:: Source data ::
****************************************

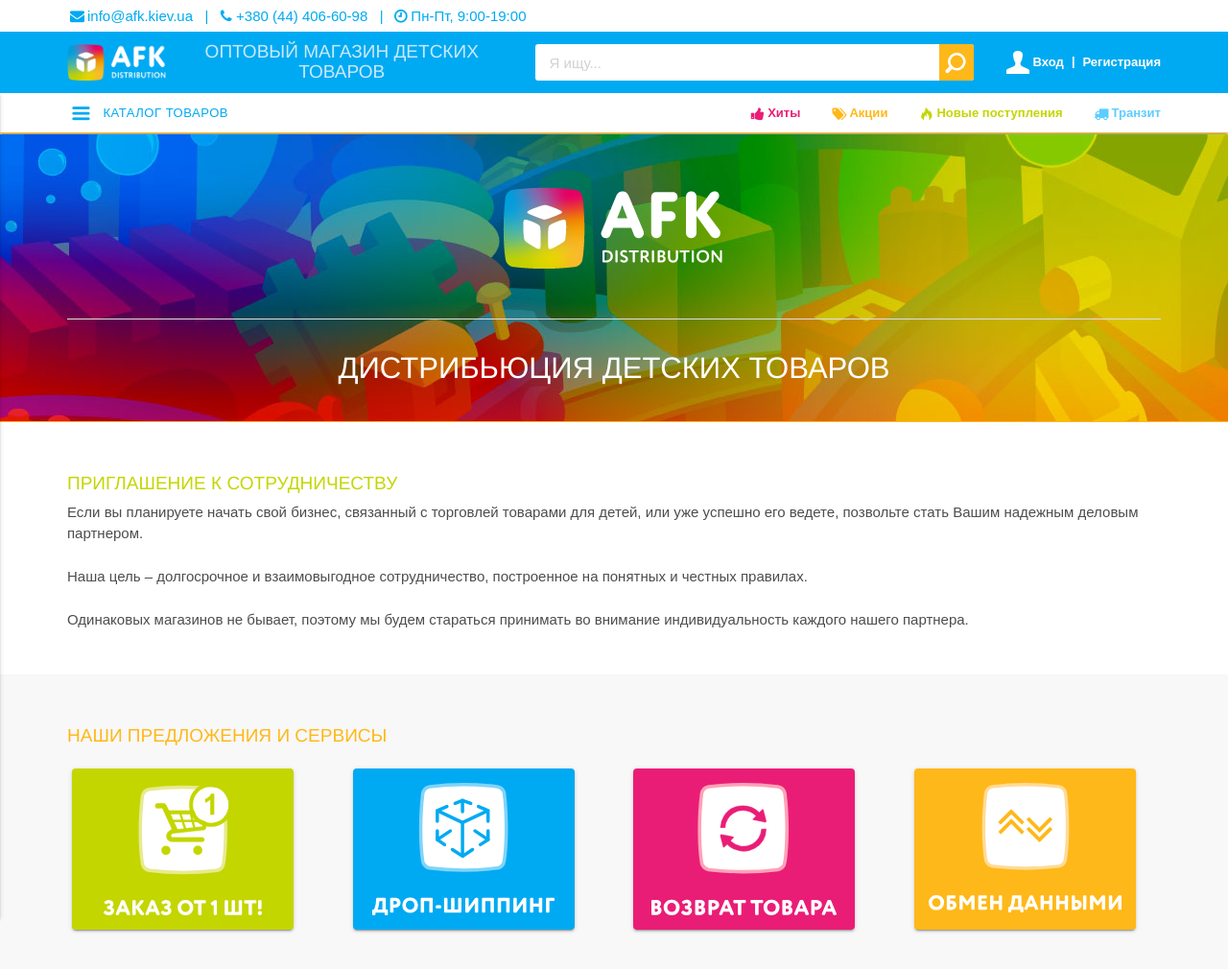
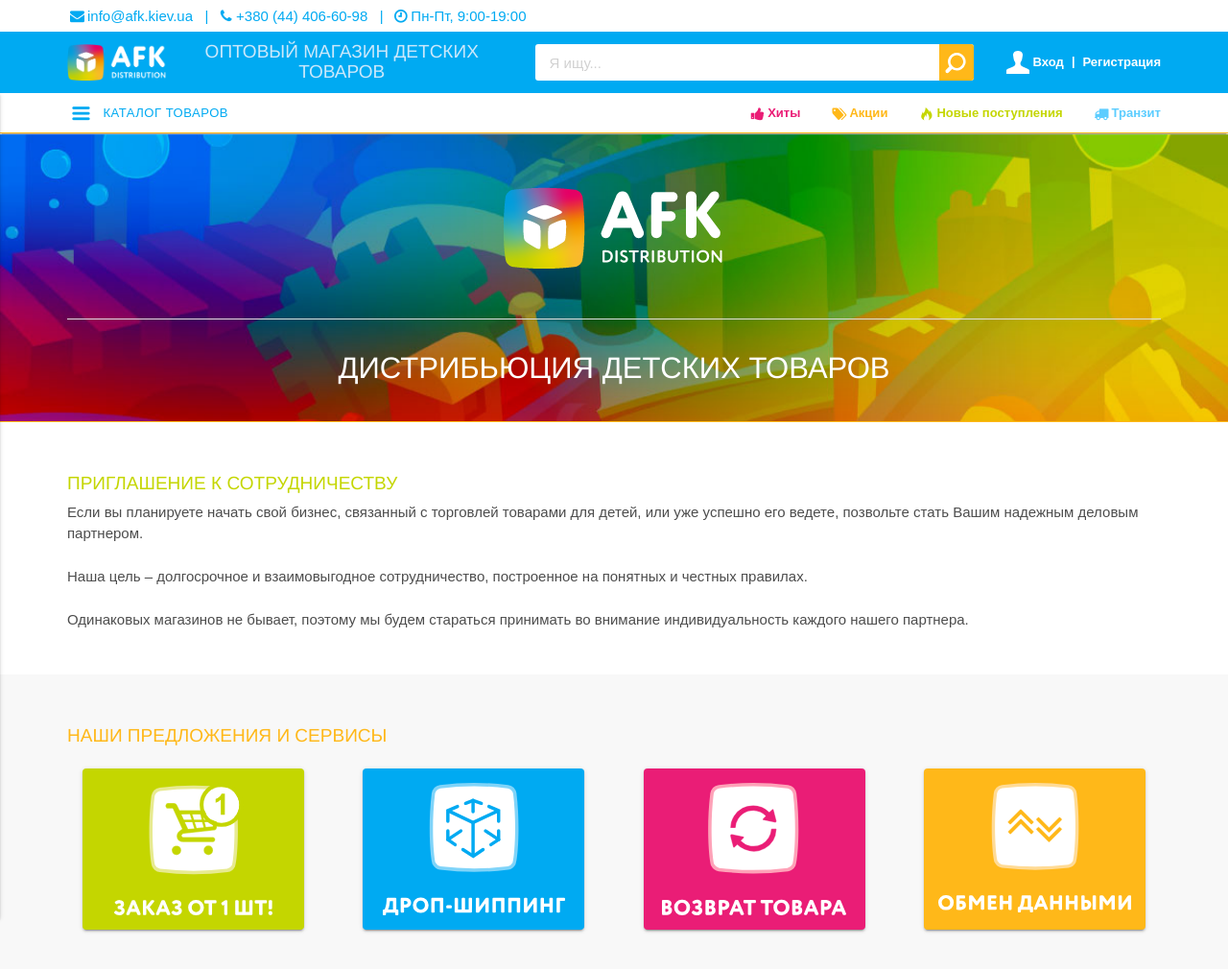
Before and after one commit to chslava/afk, a website: page public_html/index.html in a window 1280 px wide. Shown: the whole page at 96% size. Drawn offline with nearby package versions, Linux system fonts and the light colour scheme; files whose address does not match are found by name; a web font is replaced by a local one.

Commit message:
add content

```diff
--- a/public_html/index.html
+++ b/public_html/index.html
@@ -172,9 +172,9 @@
 <div class="content">
     <div class="banner-main">
         <div class="carousel carousel-slider">
-            <a class="carousel-item" href="#one!"><img src="media/banners/TopBaner-100.jpg"></a>
-            <a class="carousel-item" href="#one!"><img src="media/banners/TopBaner-100.jpg"></a>
-            <a class="carousel-item" href="#one!"><img src="media/banners/TopBaner-100.jpg"></a>
+            <a class="carousel-item" href="#one!"><div style="background-image: url('media/banners/TopBaner-100.jpg');"></div></a>
+            <a class="carousel-item" href="#two!"><div style="background-image: url('media/banners/TopBaner-100.jpg');"></div></a>
+            <a class="carousel-item" href="#thre!"><div style="background-image: url('media/banners/TopBaner-100.jpg');"></div></a>
         </div>
         <div class="banner-title">
             <div class="container">
@@ -206,10 +206,10 @@
                     <article>
                         <h1 class="color-2">Наши предложения и сервисы</h1>
                         <div class="row">
-                            <div class="col s3"><div class="sticker bg-color-3 z-depth-1"><img src="media/buy1.svg" alt=""></div></div>
-                            <div class="col s3"><div class="sticker bg-color-4 z-depth-1"><img src="media/DropShipping.svg" alt=""></div></div>
-                            <div class="col s3"><div class="sticker bg-color-1 z-depth-1"><img src="media/back.svg" alt=""></div></div>
-                            <div class="col s3"><div class="sticker bg-color-2 z-depth-1"><img src="media/obmen.svg" alt=""></div></div>
+                            <div class="col xs6 s3 center-align"><div class="sticker bg-color-3 z-depth-1"><img src="media/buy1.svg" alt=""></div></div>
+                            <div class="col xs6 s3 center-align"><div class="sticker bg-color-4 z-depth-1"><img src="media/DropShipping.svg" alt=""></div></div>
+                            <div class="col xs6 s3 center-align"><div class="sticker bg-color-1 z-depth-1"><img src="media/back.svg" alt=""></div></div>
+                            <div class="col xs6 s3 center-align"><div class="sticker bg-color-2 z-depth-1"><img src="media/obmen.svg" alt=""></div></div>
                         </div>
                     </article>
                 </div>
--- a/sass/_main.scss
+++ b/sass/_main.scss
@@ -30,6 +30,7 @@
   border-radius: 4px;
   height: 168px;
   max-width: 231px;
+  min-width: 168px;
   width: 100%;
   text-align: center;
   padding: 1rem;
@@ -414,3 +415,9 @@ article {
   background-color: color("afk", "extra-light-grey");
   h1{margin-bottom: 1.2rem;}
 }
+.carousel-item{
+  div{
+    height: 100%;
+    background-size: cover;
+  }
+}
```
Also changed, not shown: public_html/styles/css/style.css.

****************************************

:: What to do ::
Everything in the entries must come back exactly, except the pictures.

:: Reply ::
Before and after one commit to chslava/afk, a website: page public_html/index.html in a window 1280 px wide. Shown: the whole page at 96% size. Drawn offline with nearby package versions, Linux system fonts and the light colour scheme; files whose address does not match are found by name; a web font is replaced by a local one.

Commit message:
add content

```diff
--- a/public_html/index.html
+++ b/public_html/index.html
@@ -172,9 +172,9 @@
 <div class="content">
     <div class="banner-main">
         <div class="carousel carousel-slider">
-            <a class="carousel-item" href="#one!"><img src="media/banners/TopBaner-100.jpg"></a>
-            <a class="carousel-item" href="#one!"><img src="media/banners/TopBaner-100.jpg"></a>
-            <a class="carousel-item" href="#one!"><img src="media/banners/TopBaner-100.jpg"></a>
+            <a class="carousel-item" href="#one!"><div style="background-image: url('media/banners/TopBaner-100.jpg');"></div></a>
+            <a class="carousel-item" href="#two!"><div style="background-image: url('media/banners/TopBaner-100.jpg');"></div></a>
+            <a class="carousel-item" href="#thre!"><div style="background-image: url('media/banners/TopBaner-100.jpg');"></div></a>
         </div>
         <div class="banner-title">
             <div class="container">
@@ -206,10 +206,10 @@
                     <article>
                         <h1 class="color-2">Наши предложения и сервисы</h1>
                         <div class="row">
-                            <div class="col s3"><div class="sticker bg-color-3 z-depth-1"><img src="media/buy1.svg" alt=""></div></div>
-                            <div class="col s3"><div class="sticker bg-color-4 z-depth-1"><img src="media/DropShipping.svg" alt=""></div></div>
-                            <div class="col s3"><div class="sticker bg-color-1 z-depth-1"><img src="media/back.svg" alt=""></div></div>
-                            <div class="col s3"><div class="sticker bg-color-2 z-depth-1"><img src="media/obmen.svg" alt=""></div></div>
+                            <div class="col xs6 s3 center-align"><div class="sticker bg-color-3 z-depth-1"><img src="media/buy1.svg" alt=""></div></div>
+                            <div class="col xs6 s3 center-align"><div class="sticker bg-color-4 z-depth-1"><img src="media/DropShipping.svg" alt=""></div></div>
+                            <div class="col xs6 s3 center-align"><div class="sticker bg-color-1 z-depth-1"><img src="media/back.svg" alt=""></div></div>
+                            <div class="col xs6 s3 center-align"><div class="sticker bg-color-2 z-depth-1"><img src="media/obmen.svg" alt=""></div></div>
                         </div>
                     </article>
                 </div>
--- a/sass/_main.scss
+++ b/sass/_main.scss
@@ -30,6 +30,7 @@
   border-radius: 4px;
   height: 168px;
   max-width: 231px;
+  min-width: 168px;
   width: 100%;
   text-align: center;
   padding: 1rem;
@@ -414,3 +415,9 @@ article {
   background-color: color("afk", "extra-light-grey");
   h1{margin-bottom: 1.2rem;}
 }
+.carousel-item{
+  div{
+    height: 100%;
+    background-size: cover;
+  }
+}
```
Also changed, not shown: public_html/styles/css/style.css.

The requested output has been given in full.